Another thing you will notice is that for the length of this prayer, there are only a few requests. So many have learned to pray by listening to others pray who have not been taught to pray from the Bible. They shoot a barrage of requests at God as if He were an answering machine or some kind of eternal search engine. But the prayer of Jesus, like the prayers of the Bible, do not major on requests, but rather on relationship. This prayer is truly a conversation between the Father and His Son, which is what the Bible teaches prayer is to be. In a conversation, there are statements of revelation, of feelings, of joy, and of questions. Prayer is a conversation with the Father.

Jesus conveys the will of the Father in His prayer, “I have manifested your name to the people whom you gave me out of the world. Yours they were, and you gave them to me, and they have kept your word. Now they know that everything that you have given me is from you.” 17:6 – 7. There are no requests in that statement. It is simply a statement of the Father’s promise and will. Pray the promises and the will of the Father as revealed in His word.

One of the requests of this prayer is for unity; unity in relationship with the Father from His word, and unity in relationship for the followers of Jesus with Him and with each other. This is not something you hear much in prayers today, but it saturated Jesus’ prayer. “Sanctify them in the truth; your word is truth. As you sent me into the world, so I have sent them into the world. And I sanctify myself, that they also may be sanctified in truth.”  The word “sanctified” is the Greek word hagiadzo, which means to make holy, like God. It is understood exclusively in light of the Old Testament and the Hebrew word, que-dosh, which describes God and those who are in right relationship with Him. This is a major request of Jesus in His prayer. Is it a major request of yours? It can be if you will learn to pray with Jesus.

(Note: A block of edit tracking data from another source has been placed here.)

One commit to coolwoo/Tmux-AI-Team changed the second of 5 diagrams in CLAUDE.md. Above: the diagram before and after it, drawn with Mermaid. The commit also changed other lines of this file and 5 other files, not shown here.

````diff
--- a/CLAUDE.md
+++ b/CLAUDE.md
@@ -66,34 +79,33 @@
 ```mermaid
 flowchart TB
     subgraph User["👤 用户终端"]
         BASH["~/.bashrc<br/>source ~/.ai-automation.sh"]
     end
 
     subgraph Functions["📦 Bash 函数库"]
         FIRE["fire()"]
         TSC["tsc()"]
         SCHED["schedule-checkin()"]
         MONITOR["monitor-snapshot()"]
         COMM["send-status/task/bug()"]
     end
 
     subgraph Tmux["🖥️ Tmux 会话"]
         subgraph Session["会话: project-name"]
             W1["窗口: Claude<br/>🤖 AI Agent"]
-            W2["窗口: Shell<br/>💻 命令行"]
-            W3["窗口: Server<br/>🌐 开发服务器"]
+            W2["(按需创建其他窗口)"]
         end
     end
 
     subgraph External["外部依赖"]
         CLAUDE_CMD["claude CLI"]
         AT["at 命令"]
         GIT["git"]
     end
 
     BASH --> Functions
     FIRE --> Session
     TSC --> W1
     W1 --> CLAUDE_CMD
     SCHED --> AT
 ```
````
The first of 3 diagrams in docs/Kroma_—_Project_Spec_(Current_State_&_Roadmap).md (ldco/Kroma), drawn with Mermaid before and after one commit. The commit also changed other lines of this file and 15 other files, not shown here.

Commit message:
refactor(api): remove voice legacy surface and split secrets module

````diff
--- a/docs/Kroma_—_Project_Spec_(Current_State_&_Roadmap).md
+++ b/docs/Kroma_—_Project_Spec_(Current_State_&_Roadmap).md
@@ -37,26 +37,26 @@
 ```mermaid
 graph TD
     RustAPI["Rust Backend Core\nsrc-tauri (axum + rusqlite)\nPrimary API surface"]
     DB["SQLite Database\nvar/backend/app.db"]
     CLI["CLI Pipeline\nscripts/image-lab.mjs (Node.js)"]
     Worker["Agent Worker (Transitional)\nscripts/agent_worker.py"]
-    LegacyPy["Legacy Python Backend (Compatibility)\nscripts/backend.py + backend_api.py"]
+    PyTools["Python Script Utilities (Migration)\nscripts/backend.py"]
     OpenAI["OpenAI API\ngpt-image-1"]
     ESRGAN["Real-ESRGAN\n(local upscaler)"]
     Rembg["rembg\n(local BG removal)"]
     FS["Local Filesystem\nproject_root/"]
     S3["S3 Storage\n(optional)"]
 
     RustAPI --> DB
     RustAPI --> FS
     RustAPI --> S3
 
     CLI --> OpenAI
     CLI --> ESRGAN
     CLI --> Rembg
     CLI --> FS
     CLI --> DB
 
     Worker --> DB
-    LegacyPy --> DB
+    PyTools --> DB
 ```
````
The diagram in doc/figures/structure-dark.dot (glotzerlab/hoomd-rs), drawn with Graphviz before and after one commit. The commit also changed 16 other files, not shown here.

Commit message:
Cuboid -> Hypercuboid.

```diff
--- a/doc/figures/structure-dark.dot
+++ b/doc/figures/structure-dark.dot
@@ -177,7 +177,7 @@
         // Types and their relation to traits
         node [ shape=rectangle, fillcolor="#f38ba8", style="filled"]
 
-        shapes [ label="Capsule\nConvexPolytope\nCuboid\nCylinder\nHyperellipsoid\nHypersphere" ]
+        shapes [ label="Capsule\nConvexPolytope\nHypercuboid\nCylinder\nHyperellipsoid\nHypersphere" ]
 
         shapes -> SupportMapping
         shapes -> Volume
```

Jesus ends His prayer with a vow, a promise. We are slow to make promises to God based upon our track record of breaking them. But when you make a promise to God based upon His promise revealed to you, relying on His presence in you, and the power of His word for you, it is always proper and highly recommended. A relationship with promises requires faith and faithfulness grows it. God has given you very powerful promises, and so can you, if they are based upon His. “I made known to them your name, and I will continue to make it known, that the love with which you have loved me may be in them, and I in them.”


Today, allow the prayer of Jesus to shape yours.  Ask for God’s Son to be glorified in your life, so that the Father’s glory may be known. Ask for unity with the Father in His word, and unity within the fellowship of believers in Christ. Surround these requests with the promises that God has made and the truth from His word. Promise the Father that you will…because this is His will. And remember, “He who calls you is faithful; he will surely do it.” 1 Thessalonians 5:24.

A Breakfast Conversation on the Beach

After the resurrection, John records an event that took place on the Sea of Galilee, John 21:1 – 25. Peter told the disciples that he was going fishing, and a group the disciples went with him. They fished all night and caught nothing. Early that morning, they heard a familiar voice from the shore, “Children, have you caught anything?” The word “children” is the Greek word pie-dion. This was a term of endearment that a parent would call their own children. This was not how you would refer to a boatful of men who had been fishing all night, and had caught nothing! Jesus had other nicknames for His disciples, like little-faiths, and sons of thunder, rocky, and twin. The personal and intimate humor of the Scripture is sometimes overlooked. Calling this tired and unsuccessful group of rough fishermen, pie-dion, was one of those times.

The next thing Jesus said revealed His identity to one of them, “Cast the net on the right side of the boat, and you will find some.” When they did, it was full of fish! This had happened before (Luke 5:1 – 11), and was the occasion for an experience for Peter with the Lord that changed the direction of his life. Jesus was reminding Peter of that earlier decision with this second miraculous catch of fish. John simply says, “It’s the Lord!” With that, Peter jumps in the water and swims to shore. When he arrived, he found Jesus sitting by a fire with grilled fish and warm bread waiting for him. Jesus said, “Come and have breakfast.” As they ate, the conversation began.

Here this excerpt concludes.